* **BRIEF**:
Which lines in the records below mention the word "Main"? Copy each one out.

[Web page revision data]
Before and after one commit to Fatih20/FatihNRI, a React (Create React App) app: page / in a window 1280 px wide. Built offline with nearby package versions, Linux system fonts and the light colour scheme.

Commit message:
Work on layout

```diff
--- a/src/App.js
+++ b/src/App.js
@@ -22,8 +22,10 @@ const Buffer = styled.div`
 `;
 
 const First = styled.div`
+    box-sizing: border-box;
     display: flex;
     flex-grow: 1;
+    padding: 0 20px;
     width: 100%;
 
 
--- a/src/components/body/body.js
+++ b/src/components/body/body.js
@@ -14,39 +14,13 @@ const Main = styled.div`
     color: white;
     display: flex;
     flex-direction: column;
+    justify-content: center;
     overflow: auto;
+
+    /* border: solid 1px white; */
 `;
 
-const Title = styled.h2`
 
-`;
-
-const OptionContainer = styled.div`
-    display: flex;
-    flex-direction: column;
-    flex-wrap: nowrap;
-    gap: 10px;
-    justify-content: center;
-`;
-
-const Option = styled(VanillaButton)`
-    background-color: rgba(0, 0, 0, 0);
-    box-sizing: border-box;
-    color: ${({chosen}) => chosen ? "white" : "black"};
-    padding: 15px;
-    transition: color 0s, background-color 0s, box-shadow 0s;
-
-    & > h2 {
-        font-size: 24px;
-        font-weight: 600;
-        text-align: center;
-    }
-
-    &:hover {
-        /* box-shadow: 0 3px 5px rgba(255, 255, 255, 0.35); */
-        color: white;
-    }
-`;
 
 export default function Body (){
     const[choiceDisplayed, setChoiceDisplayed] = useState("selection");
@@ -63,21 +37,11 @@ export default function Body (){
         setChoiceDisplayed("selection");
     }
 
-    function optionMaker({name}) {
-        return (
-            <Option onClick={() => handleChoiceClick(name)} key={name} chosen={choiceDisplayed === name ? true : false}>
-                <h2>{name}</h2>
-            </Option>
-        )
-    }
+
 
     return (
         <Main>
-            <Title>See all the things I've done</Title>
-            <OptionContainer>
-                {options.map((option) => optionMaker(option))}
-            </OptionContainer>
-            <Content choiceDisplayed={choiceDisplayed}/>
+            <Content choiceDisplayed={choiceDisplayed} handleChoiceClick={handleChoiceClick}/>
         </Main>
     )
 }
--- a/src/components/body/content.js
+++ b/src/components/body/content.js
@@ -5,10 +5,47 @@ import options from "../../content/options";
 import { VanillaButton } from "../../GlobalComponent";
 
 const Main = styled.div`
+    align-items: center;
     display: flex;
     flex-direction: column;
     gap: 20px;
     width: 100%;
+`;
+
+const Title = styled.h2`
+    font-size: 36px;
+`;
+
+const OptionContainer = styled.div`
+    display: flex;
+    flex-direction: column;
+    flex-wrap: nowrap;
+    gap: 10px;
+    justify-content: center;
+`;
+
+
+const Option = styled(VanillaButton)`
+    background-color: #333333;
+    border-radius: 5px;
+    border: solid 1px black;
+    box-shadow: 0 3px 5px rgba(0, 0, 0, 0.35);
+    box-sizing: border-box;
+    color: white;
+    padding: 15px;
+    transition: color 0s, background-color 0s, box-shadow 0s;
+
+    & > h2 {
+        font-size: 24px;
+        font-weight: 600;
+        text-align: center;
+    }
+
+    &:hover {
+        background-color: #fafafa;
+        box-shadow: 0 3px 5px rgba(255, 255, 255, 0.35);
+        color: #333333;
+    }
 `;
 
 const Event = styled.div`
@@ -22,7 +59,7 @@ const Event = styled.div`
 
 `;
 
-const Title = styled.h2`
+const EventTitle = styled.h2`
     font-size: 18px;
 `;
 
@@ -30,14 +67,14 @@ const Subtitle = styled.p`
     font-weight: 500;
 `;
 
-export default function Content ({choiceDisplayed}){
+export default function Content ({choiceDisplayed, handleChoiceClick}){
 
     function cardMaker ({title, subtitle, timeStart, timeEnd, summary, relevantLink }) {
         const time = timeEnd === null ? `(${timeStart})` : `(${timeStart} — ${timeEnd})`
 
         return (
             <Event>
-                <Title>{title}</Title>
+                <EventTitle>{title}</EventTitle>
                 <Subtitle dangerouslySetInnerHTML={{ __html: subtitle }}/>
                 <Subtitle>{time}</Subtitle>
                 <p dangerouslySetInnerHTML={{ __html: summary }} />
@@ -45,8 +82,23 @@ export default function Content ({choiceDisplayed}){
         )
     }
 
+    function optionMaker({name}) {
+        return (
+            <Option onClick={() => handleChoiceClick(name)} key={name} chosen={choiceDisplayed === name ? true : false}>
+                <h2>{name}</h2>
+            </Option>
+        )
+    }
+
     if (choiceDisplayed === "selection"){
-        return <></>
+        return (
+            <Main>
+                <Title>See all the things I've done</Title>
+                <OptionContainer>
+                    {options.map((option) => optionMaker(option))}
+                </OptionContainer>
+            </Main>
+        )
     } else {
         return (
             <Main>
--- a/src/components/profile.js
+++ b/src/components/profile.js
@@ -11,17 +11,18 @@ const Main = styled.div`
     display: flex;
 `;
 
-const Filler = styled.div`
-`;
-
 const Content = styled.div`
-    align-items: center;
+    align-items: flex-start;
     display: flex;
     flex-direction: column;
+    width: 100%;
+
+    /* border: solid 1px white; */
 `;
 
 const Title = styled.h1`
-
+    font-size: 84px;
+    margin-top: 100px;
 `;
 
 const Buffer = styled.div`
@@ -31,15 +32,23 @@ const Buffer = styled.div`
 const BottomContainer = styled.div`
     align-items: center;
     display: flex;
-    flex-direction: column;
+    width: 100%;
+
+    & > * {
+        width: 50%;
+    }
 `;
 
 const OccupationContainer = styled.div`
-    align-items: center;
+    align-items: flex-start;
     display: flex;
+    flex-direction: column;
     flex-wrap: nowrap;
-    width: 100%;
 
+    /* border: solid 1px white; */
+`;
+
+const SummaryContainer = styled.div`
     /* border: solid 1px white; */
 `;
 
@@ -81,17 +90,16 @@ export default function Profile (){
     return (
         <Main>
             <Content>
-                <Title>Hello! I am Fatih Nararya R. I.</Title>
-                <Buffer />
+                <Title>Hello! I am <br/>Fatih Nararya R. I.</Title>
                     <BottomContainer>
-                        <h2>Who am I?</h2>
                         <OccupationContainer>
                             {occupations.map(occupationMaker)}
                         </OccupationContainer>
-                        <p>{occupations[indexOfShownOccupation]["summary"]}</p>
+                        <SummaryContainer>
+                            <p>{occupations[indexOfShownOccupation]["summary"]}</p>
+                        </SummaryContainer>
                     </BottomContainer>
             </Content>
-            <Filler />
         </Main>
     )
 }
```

* **RESPONSE BELOW**:
@@ -14,39 +14,13 @@ const Main = styled.div`
         <Main>
         </Main>
 const Main = styled.div`
+            <Main>
+            </Main>
             <Main>
@@ -11,17 +11,18 @@ const Main = styled.div`
         <Main>
         </Main>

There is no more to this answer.